La costruzione dei modelli economici tra storia e cultura

Economia Politica VIII:2, August 1991, pp. 249-278.

[The Construction of Economic Models between History and Culture]


This paper aims to show that the building of models in economics -as in any other scientific discipline- does not follow the procedures dictated by some method elaborated a priori. On the contrary, the formulation and acceptance of a theory by the scientific community are deeply rooted in the culture of the scientist and his colleagues.

On the basis of his perspectives, interests and expectations, the economist has to decide which questions to ask and which set of analytical instruments to use. This choice is not neutral but implies far-reaching consequences, since it constrains the object's answers to be articulated in the same language in which the question was formulated. On the one hand, one has to judge which aspects of the phenomenon are relevant and must be accounted for. But, on the other hand, the nature and importance of the object under examination compel the scientist to question the capacity of the conceptual tools of expressing these properties.
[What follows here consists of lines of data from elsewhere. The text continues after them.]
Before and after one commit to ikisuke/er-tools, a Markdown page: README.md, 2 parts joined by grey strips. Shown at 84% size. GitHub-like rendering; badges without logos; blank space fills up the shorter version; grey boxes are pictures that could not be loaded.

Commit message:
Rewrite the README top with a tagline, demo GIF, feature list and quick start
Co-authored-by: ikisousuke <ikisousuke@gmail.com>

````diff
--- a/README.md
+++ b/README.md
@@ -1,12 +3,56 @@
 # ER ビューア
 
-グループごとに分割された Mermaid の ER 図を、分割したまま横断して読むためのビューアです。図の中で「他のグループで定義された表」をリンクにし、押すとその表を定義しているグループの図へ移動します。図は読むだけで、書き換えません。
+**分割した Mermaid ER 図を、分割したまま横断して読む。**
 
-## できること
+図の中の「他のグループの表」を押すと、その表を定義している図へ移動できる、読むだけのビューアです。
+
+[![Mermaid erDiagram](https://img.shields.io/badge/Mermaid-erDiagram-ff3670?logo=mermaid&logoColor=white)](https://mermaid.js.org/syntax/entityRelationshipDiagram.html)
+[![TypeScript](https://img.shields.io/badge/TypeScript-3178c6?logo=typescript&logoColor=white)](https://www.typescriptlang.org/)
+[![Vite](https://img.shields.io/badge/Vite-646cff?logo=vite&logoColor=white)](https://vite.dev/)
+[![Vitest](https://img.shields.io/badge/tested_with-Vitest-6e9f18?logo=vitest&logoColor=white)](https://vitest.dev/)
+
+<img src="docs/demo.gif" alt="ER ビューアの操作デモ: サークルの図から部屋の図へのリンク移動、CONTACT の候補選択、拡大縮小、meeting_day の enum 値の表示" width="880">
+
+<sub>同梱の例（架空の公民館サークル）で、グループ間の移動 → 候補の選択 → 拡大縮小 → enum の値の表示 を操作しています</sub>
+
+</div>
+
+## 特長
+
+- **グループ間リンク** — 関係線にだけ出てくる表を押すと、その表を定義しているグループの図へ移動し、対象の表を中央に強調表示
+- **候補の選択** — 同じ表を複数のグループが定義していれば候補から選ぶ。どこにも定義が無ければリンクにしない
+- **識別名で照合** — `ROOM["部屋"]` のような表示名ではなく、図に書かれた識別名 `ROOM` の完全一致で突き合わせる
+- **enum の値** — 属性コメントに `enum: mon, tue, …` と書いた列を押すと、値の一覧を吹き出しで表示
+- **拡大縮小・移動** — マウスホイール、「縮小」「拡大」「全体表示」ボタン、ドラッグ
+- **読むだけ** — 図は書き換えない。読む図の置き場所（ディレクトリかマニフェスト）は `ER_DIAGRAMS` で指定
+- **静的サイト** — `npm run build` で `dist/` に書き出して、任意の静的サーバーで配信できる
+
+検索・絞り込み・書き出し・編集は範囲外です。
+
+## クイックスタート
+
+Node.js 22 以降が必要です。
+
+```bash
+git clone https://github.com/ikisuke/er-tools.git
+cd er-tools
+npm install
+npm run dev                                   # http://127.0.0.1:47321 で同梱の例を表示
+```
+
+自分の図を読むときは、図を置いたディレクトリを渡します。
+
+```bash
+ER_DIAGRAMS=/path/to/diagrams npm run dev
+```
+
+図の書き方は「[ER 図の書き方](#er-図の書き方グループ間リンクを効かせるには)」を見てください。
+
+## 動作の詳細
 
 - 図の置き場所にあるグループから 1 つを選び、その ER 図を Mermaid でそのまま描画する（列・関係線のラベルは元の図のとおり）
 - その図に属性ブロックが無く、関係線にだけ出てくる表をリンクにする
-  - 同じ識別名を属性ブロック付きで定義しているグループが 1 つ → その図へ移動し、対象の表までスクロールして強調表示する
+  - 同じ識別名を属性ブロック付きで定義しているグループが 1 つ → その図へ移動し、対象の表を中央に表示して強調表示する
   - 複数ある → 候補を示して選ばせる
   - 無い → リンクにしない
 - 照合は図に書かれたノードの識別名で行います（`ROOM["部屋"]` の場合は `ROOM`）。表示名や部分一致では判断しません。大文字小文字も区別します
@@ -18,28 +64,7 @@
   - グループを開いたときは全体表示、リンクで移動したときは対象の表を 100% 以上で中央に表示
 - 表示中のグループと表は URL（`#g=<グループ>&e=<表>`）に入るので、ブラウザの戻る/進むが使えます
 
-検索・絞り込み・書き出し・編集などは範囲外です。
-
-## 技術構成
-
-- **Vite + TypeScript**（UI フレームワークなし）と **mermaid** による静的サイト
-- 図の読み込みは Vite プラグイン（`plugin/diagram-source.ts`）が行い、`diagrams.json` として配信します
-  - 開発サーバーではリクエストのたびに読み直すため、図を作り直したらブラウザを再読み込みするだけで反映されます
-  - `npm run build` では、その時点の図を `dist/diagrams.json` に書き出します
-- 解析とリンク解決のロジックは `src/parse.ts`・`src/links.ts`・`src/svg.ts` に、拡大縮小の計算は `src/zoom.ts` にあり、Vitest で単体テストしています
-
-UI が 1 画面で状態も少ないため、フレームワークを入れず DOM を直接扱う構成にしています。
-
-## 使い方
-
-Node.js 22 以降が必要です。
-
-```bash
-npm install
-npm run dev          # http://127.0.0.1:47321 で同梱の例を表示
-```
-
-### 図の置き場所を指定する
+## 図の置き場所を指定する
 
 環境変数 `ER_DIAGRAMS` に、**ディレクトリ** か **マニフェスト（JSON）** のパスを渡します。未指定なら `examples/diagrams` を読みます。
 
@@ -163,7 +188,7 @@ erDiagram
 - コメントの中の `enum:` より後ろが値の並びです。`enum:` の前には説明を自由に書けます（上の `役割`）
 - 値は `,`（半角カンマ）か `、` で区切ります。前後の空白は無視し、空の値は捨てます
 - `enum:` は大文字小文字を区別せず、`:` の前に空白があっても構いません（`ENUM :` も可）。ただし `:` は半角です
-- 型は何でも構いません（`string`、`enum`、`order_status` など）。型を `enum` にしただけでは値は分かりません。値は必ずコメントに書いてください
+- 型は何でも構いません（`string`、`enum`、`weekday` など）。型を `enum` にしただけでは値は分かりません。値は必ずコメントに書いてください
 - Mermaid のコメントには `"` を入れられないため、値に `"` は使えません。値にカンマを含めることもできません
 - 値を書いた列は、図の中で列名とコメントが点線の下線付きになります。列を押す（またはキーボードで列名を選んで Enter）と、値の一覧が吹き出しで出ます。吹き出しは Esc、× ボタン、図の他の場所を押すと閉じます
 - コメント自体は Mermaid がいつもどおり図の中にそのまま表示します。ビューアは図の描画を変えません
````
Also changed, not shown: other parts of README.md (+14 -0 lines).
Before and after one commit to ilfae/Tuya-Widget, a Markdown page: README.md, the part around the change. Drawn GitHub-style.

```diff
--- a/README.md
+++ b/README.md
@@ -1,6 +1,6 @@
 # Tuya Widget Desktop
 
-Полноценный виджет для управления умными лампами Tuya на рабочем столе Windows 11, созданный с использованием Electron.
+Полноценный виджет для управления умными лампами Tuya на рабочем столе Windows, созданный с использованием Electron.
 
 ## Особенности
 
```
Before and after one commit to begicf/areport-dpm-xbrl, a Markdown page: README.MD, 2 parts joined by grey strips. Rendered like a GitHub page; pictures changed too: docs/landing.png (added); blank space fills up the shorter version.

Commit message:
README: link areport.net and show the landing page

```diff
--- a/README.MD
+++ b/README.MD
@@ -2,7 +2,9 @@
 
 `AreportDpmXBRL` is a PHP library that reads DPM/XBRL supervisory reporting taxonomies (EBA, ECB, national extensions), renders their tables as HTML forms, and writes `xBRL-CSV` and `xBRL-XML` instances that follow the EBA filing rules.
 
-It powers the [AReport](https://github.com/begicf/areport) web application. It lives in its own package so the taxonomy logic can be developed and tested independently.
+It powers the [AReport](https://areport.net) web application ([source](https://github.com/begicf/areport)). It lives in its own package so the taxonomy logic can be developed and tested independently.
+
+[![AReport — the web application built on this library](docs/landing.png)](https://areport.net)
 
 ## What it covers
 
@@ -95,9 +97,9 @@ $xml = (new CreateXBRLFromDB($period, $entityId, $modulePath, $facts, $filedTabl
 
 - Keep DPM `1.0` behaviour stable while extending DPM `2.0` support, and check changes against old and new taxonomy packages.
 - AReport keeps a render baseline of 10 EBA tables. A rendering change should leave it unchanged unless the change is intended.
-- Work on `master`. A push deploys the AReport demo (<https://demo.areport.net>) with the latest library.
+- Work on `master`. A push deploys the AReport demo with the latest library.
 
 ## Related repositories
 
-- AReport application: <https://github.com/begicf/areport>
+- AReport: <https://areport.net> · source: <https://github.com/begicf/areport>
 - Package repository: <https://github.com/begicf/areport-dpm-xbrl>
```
By means of examples, I try to point out two ways in which these cultural and historical constraints may be creative rather than limiting only. Firstly, they allow the scientist to choose the set of analogies, formalisms and models among those handed down from within the tradition of thought to which he belongs, but also permit the researcher to enlarge this set by borrowing concepts or ways of thinking from other disciplines. Secondly, the pertinence of the scientist's approach is judged by his fellows on the basis of the whole corpus of knowledge about the object, and not only on the basis of whether it is capable of being expressed within the theory.